▶ **GIVEN ENTRIES**:
%%
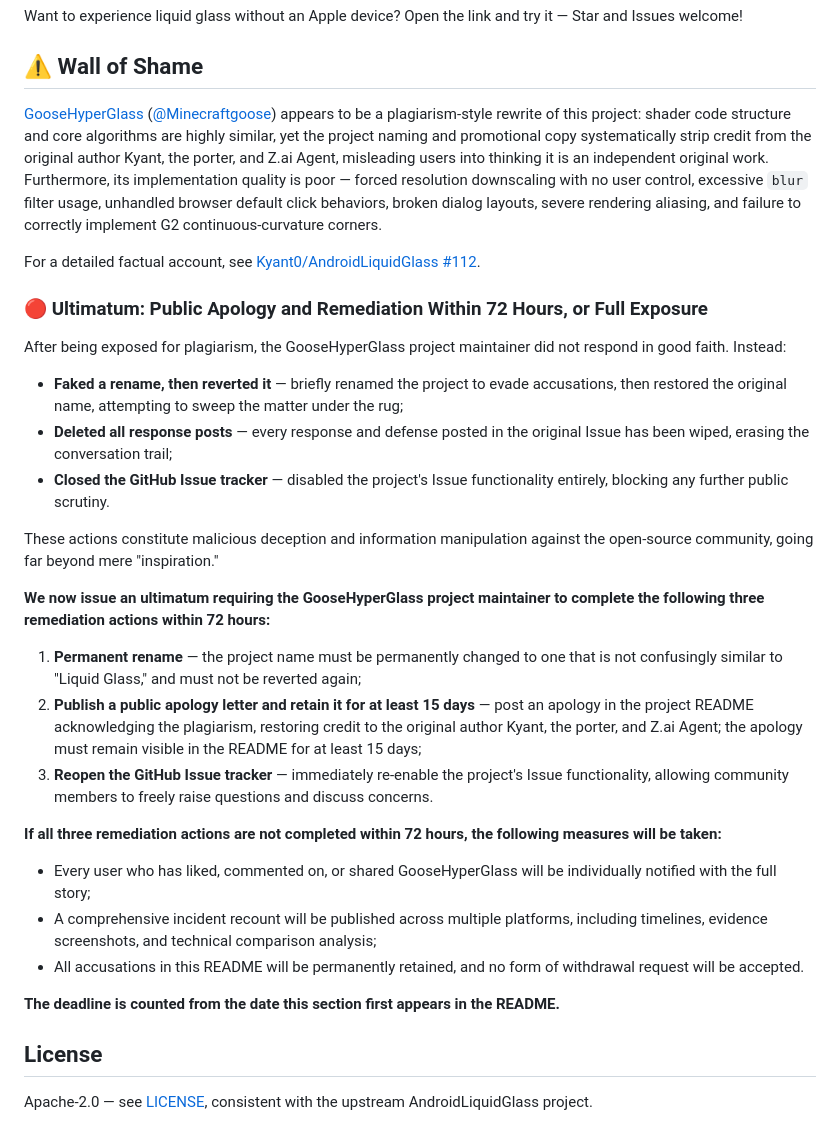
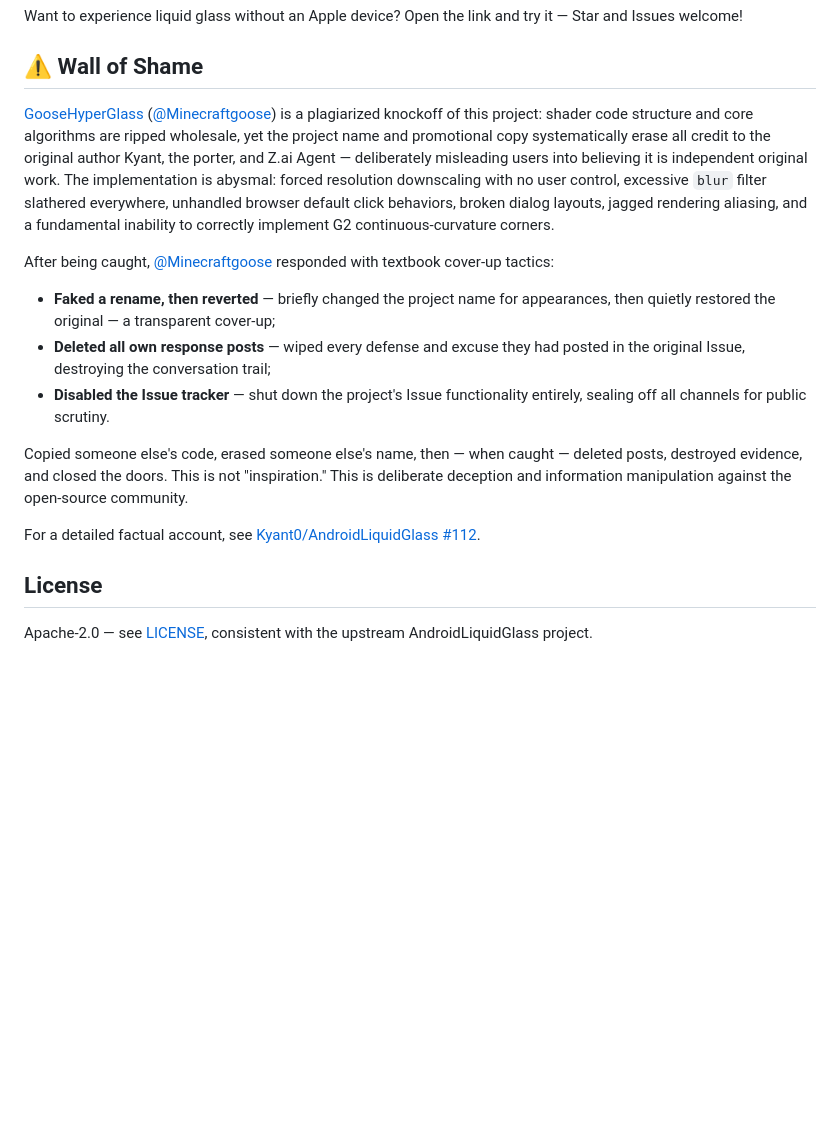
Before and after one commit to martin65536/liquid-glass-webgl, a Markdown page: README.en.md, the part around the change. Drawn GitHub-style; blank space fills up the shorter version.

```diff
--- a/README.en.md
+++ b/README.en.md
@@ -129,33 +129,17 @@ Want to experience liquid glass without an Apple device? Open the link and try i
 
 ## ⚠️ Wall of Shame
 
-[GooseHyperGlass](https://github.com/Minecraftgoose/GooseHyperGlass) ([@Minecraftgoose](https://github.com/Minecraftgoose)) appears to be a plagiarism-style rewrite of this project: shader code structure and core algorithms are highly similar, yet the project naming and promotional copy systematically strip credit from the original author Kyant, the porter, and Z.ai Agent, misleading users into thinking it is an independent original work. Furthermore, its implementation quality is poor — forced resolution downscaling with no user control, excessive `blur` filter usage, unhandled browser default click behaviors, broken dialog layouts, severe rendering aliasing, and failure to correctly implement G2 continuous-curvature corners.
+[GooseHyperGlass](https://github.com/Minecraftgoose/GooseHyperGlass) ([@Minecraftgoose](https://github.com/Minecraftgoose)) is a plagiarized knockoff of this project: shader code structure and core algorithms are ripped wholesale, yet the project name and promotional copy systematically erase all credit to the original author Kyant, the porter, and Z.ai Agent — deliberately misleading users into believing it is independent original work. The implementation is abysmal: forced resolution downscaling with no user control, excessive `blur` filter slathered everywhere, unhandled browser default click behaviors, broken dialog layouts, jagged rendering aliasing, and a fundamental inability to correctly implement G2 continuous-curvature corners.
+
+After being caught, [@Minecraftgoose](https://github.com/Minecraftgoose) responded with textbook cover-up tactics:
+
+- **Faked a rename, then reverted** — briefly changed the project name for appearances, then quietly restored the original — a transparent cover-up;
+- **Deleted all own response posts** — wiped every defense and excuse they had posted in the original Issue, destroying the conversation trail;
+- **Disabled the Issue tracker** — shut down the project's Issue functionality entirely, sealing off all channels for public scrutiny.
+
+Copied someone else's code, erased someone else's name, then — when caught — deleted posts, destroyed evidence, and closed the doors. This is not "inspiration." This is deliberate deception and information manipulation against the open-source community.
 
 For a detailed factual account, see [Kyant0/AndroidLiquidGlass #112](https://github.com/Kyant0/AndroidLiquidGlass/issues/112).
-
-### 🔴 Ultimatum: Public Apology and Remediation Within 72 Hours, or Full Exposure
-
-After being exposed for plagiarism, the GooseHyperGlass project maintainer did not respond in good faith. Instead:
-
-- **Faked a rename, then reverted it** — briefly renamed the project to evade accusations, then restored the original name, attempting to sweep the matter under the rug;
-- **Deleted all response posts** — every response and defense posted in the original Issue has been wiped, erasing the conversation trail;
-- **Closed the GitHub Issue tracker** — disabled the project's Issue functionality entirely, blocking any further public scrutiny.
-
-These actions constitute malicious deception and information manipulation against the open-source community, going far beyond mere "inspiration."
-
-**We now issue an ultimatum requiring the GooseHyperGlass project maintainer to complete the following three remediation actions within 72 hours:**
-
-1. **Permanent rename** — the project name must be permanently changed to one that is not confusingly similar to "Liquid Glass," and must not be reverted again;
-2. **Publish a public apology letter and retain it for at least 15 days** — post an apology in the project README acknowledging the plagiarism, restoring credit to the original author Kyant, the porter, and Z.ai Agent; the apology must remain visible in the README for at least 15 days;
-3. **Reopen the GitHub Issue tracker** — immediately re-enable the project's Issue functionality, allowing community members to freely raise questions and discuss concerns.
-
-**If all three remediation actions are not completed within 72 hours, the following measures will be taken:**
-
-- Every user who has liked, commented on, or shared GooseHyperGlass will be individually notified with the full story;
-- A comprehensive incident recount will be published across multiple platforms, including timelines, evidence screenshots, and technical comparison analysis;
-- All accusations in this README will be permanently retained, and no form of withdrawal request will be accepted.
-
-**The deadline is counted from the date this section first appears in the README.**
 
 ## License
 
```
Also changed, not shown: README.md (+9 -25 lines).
%%
▶ **WHAT THIS TASK INVOLVES**:
Reproduce every record exactly; images stay out.

▶ **ANSWER BOX**:
Before and after one commit to martin65536/liquid-glass-webgl, a Markdown page: README.en.md, the part around the change. Drawn GitHub-style; blank space fills up the shorter version.

```diff
--- a/README.en.md
+++ b/README.en.md
@@ -129,33 +129,17 @@ Want to experience liquid glass without an Apple device? Open the link and try i
 
 ## ⚠️ Wall of Shame
 
-[GooseHyperGlass](https://github.com/Minecraftgoose/GooseHyperGlass) ([@Minecraftgoose](https://github.com/Minecraftgoose)) appears to be a plagiarism-style rewrite of this project: shader code structure and core algorithms are highly similar, yet the project naming and promotional copy systematically strip credit from the original author Kyant, the porter, and Z.ai Agent, misleading users into thinking it is an independent original work. Furthermore, its implementation quality is poor — forced resolution downscaling with no user control, excessive `blur` filter usage, unhandled browser default click behaviors, broken dialog layouts, severe rendering aliasing, and failure to correctly implement G2 continuous-curvature corners.
+[GooseHyperGlass](https://github.com/Minecraftgoose/GooseHyperGlass) ([@Minecraftgoose](https://github.com/Minecraftgoose)) is a plagiarized knockoff of this project: shader code structure and core algorithms are ripped wholesale, yet the project name and promotional copy systematically erase all credit to the original author Kyant, the porter, and Z.ai Agent — deliberately misleading users into believing it is independent original work. The implementation is abysmal: forced resolution downscaling with no user control, excessive `blur` filter slathered everywhere, unhandled browser default click behaviors, broken dialog layouts, jagged rendering aliasing, and a fundamental inability to correctly implement G2 continuous-curvature corners.
+
+After being caught, [@Minecraftgoose](https://github.com/Minecraftgoose) responded with textbook cover-up tactics:
+
+- **Faked a rename, then reverted** — briefly changed the project name for appearances, then quietly restored the original — a transparent cover-up;
+- **Deleted all own response posts** — wiped every defense and excuse they had posted in the original Issue, destroying the conversation trail;
+- **Disabled the Issue tracker** — shut down the project's Issue functionality entirely, sealing off all channels for public scrutiny.
+
+Copied someone else's code, erased someone else's name, then — when caught — deleted posts, destroyed evidence, and closed the doors. This is not "inspiration." This is deliberate deception and information manipulation against the open-source community.
 
 For a detailed factual account, see [Kyant0/AndroidLiquidGlass #112](https://github.com/Kyant0/AndroidLiquidGlass/issues/112).
-
-### 🔴 Ultimatum: Public Apology and Remediation Within 72 Hours, or Full Exposure
-
-After being exposed for plagiarism, the GooseHyperGlass project maintainer did not respond in good faith. Instead:
-
-- **Faked a rename, then reverted it** — briefly renamed the project to evade accusations, then restored the original name, attempting to sweep the matter under the rug;
-- **Deleted all response posts** — every response and defense posted in the original Issue has been wiped, erasing the conversation trail;
-- **Closed the GitHub Issue tracker** — disabled the project's Issue functionality entirely, blocking any further public scrutiny.
-
-These actions constitute malicious deception and information manipulation against the open-source community, going far beyond mere "inspiration."
-
-**We now issue an ultimatum requiring the GooseHyperGlass project maintainer to complete the following three remediation actions within 72 hours:**
-
-1. **Permanent rename** — the project name must be permanently changed to one that is not confusingly similar to "Liquid Glass," and must not be reverted again;
-2. **Publish a public apology letter and retain it for at least 15 days** — post an apology in the project README acknowledging the plagiarism, restoring credit to the original author Kyant, the porter, and Z.ai Agent; the apology must remain visible in the README for at least 15 days;
-3. **Reopen the GitHub Issue tracker** — immediately re-enable the project's Issue functionality, allowing community members to freely raise questions and discuss concerns.
-
-**If all three remediation actions are not completed within 72 hours, the following measures will be taken:**
-
-- Every user who has liked, commented on, or shared GooseHyperGlass will be individually notified with the full story;
-- A comprehensive incident recount will be published across multiple platforms, including timelines, evidence screenshots, and technical comparison analysis;
-- All accusations in this README will be permanently retained, and no form of withdrawal request will be accepted.
-
-**The deadline is counted from the date this section first appears in the README.**
 
 ## License
 
```
Also changed, not shown: README.md (+9 -25 lines).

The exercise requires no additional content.